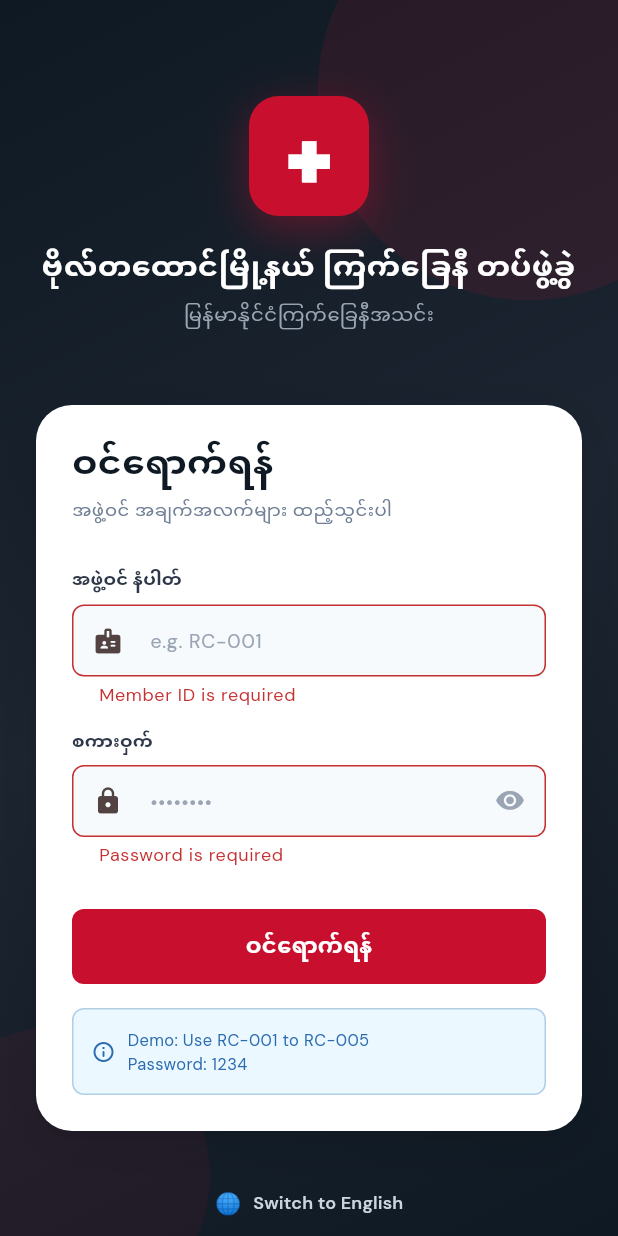
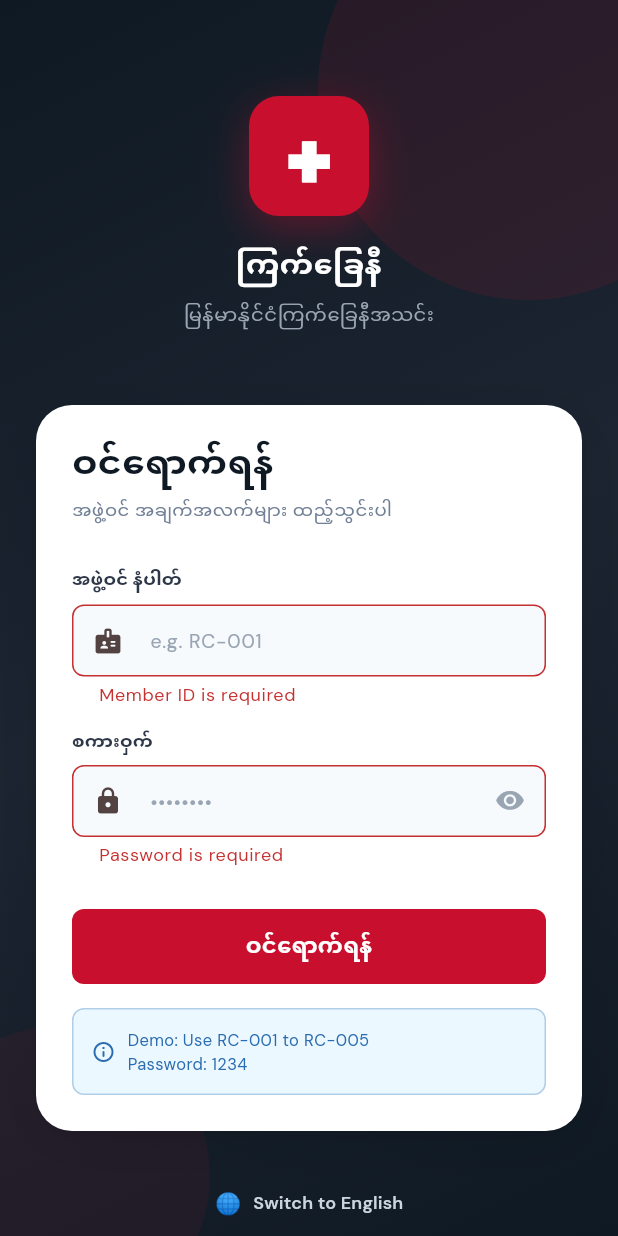
Before and after one commit to Assadmessi/redcroos, a Flutter app: the screen it shows after launch, after a tap on "Sign In", after a tap on "မြန်မာဘာသာသို့ပြောင်းရန်", on a phone screen of 412 x 824 dp. Run offline on Flutter 3.47's test engine with Material 3 defaults, Android fonts, the phone set to English and light mode, and no system bars; our stand-ins replace google_fonts; accounts and stored records are empty; Roboto replaces fonts that are missing (Padauk).

Commit message:
module-3

```diff
--- a/lib/core/constants/app_constants.dart
+++ b/lib/core/constants/app_constants.dart
@@ -102,13 +102,14 @@ class AppStrings {
   AppStrings._();
 
   // App
-  static const String appName           = 'Botahtaung Township Red Cross Brigade';
-  static const String appNameMM         = 'ဗိုလ်တထောင်မြို့နယ် ကြက်ခြေနီ တပ်ဖွဲ့ခွဲ';
-  static const String appTagline        = 'Brigade Management System';
-  static const String appTaglineMM      = 'တပ်ဖွဲ့ခွဲ စီမံခန့်ခွဲမှု စနစ်';
+  static const String appName           = 'Red Cross Branch';
+  static const String appNameMM         = 'ကြက်ခြေနီ';
+  static const String appTagline        = 'Branch Management System';
+  static const String appTaglineMM      = 'ဌာနခွဲ စီမံခန့်ခွဲမှု စနစ်';
   static const String organization      = 'Myanmar Red Cross Society';
   static const String organizationMM    = 'မြန်မာနိုင်ငံကြက်ခြေနီအသင်း';
-      // Replace with real branch name MM
+  static const String branch            = 'Main Branch';    // Replace with real branch name
+  static const String branchMM          = 'ဌာနချုပ်';        // Replace with real branch name MM
 
   // Auth
   static const String login             = 'Sign In';
--- a/lib/core/theme/app_theme.dart
+++ b/lib/core/theme/app_theme.dart
@@ -23,6 +23,7 @@ class AppColors {
   static const Color grey400        = Color(0xFFCBD5E0);
   static const Color grey300        = Color(0xFFE2E8F0);
   static const Color grey200        = Color(0xFFEDF2F7);
+  static const Color grey50         = Color(0xFFFAFAFA);
   static const Color grey100        = Color(0xFFF7FAFC);
   static const Color white          = Color(0xFFFFFFFF);
 
--- a/lib/data/mock/mock_data.dart
+++ b/lib/data/mock/mock_data.dart
@@ -1,7 +1,5 @@
 import '../models/models.dart';
 import '../../core/constants/app_constants.dart';
-
-// ─────────────────────────────────────────────
 // MOCK SKILLS
 // ─────────────────────────────────────────────
 class MockSkills {
--- a/lib/data/models/models.dart
+++ b/lib/data/models/models.dart
@@ -1,4 +1,4 @@
-import '../constants/app_constants.dart';
+import '../../core/constants/app_constants.dart';
 
 // ─────────────────────────────────────────────
 // SHARED HELPER — blood type string
--- a/lib/features/dashboard/dashboard_screen.dart
+++ b/lib/features/dashboard/dashboard_screen.dart
@@ -207,7 +207,7 @@ class _StatsGrid extends StatelessWidget {
         crossAxisCount: cols,
         crossAxisSpacing: 16,
         mainAxisSpacing: 16,
-        childAspectRatio: isDesktop ? 1.8 : 1.5,
+        childAspectRatio: isDesktop ? 1.8 : 1.1,
       ),
       itemCount: stats.length,
       itemBuilder: (_, i) => _StatCard(data: stats[i]),
--- a/lib/features/shell/app_shell.dart
+++ b/lib/features/shell/app_shell.dart
@@ -328,7 +328,6 @@ class _SidebarItem extends StatelessWidget {
   Widget build(BuildContext context) {
     return Tooltip(
       message: collapsed ? (isEN ? item.labelEn : item.labelMm) : '',
-      placement: TooltipPlacement.right,
       child: InkWell(
         onTap: onTap,
         child: AnimatedContainer(
--- a/pubspec.yaml
+++ b/pubspec.yaml
@@ -51,8 +51,6 @@ dependencies:
 
   # Notifications
   flutter_local_notifications: ^17.0.0
-  firebase_messaging: ^15.1.3
-  firebase_core: ^3.6.0
 
 
   # PDF & Excel
```
Also changed, not shown: lib/core/utils/app_utils.dart (+13 -8 lines), pubspec.lock, 5 other files.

* _DESCRIPTION OF THE TASK_: Word for word, retype all of the data above, but include no pictures.

* _THE COMPLETED TASK_:
Before and after one commit to Assadmessi/redcroos, a Flutter app: the screen it shows after launch, after a tap on "Sign In", after a tap on "မြန်မာဘာသာသို့ပြောင်းရန်", on a phone screen of 412 x 824 dp. Run offline on Flutter 3.47's test engine with Material 3 defaults, Android fonts, the phone set to English and light mode, and no system bars; our stand-ins replace google_fonts; accounts and stored records are empty; Roboto replaces fonts that are missing (Padauk).

Commit message:
module-3

```diff
--- a/lib/core/constants/app_constants.dart
+++ b/lib/core/constants/app_constants.dart
@@ -102,13 +102,14 @@ class AppStrings {
   AppStrings._();
 
   // App
-  static const String appName           = 'Botahtaung Township Red Cross Brigade';
-  static const String appNameMM         = 'ဗိုလ်တထောင်မြို့နယ် ကြက်ခြေနီ တပ်ဖွဲ့ခွဲ';
-  static const String appTagline        = 'Brigade Management System';
-  static const String appTaglineMM      = 'တပ်ဖွဲ့ခွဲ စီမံခန့်ခွဲမှု စနစ်';
+  static const String appName           = 'Red Cross Branch';
+  static const String appNameMM         = 'ကြက်ခြေနီ';
+  static const String appTagline        = 'Branch Management System';
+  static const String appTaglineMM      = 'ဌာနခွဲ စီမံခန့်ခွဲမှု စနစ်';
   static const String organization      = 'Myanmar Red Cross Society';
   static const String organizationMM    = 'မြန်မာနိုင်ငံကြက်ခြေနီအသင်း';
-      // Replace with real branch name MM
+  static const String branch            = 'Main Branch';    // Replace with real branch name
+  static const String branchMM          = 'ဌာနချုပ်';        // Replace with real branch name MM
 
   // Auth
   static const String login             = 'Sign In';
--- a/lib/core/theme/app_theme.dart
+++ b/lib/core/theme/app_theme.dart
@@ -23,6 +23,7 @@ class AppColors {
   static const Color grey400        = Color(0xFFCBD5E0);
   static const Color grey300        = Color(0xFFE2E8F0);
   static const Color grey200        = Color(0xFFEDF2F7);
+  static const Color grey50         = Color(0xFFFAFAFA);
   static const Color grey100        = Color(0xFFF7FAFC);
   static const Color white          = Color(0xFFFFFFFF);
 
--- a/lib/data/mock/mock_data.dart
+++ b/lib/data/mock/mock_data.dart
@@ -1,7 +1,5 @@
 import '../models/models.dart';
 import '../../core/constants/app_constants.dart';
-
-// ─────────────────────────────────────────────
 // MOCK SKILLS
 // ─────────────────────────────────────────────
 class MockSkills {
--- a/lib/data/models/models.dart
+++ b/lib/data/models/models.dart
@@ -1,4 +1,4 @@
-import '../constants/app_constants.dart';
+import '../../core/constants/app_constants.dart';
 
 // ─────────────────────────────────────────────
 // SHARED HELPER — blood type string
--- a/lib/features/dashboard/dashboard_screen.dart
+++ b/lib/features/dashboard/dashboard_screen.dart
@@ -207,7 +207,7 @@ class _StatsGrid extends StatelessWidget {
         crossAxisCount: cols,
         crossAxisSpacing: 16,
         mainAxisSpacing: 16,
-        childAspectRatio: isDesktop ? 1.8 : 1.5,
+        childAspectRatio: isDesktop ? 1.8 : 1.1,
       ),
       itemCount: stats.length,
       itemBuilder: (_, i) => _StatCard(data: stats[i]),
--- a/lib/features/shell/app_shell.dart
+++ b/lib/features/shell/app_shell.dart
@@ -328,7 +328,6 @@ class _SidebarItem extends StatelessWidget {
   Widget build(BuildContext context) {
     return Tooltip(
       message: collapsed ? (isEN ? item.labelEn : item.labelMm) : '',
-      placement: TooltipPlacement.right,
       child: InkWell(
         onTap: onTap,
         child: AnimatedContainer(
--- a/pubspec.yaml
+++ b/pubspec.yaml
@@ -51,8 +51,6 @@ dependencies:
 
   # Notifications
   flutter_local_notifications: ^17.0.0
-  firebase_messaging: ^15.1.3
-  firebase_core: ^3.6.0
 
 
   # PDF & Excel
```
Also changed, not shown: lib/core/utils/app_utils.dart (+13 -8 lines), pubspec.lock, 5 other files.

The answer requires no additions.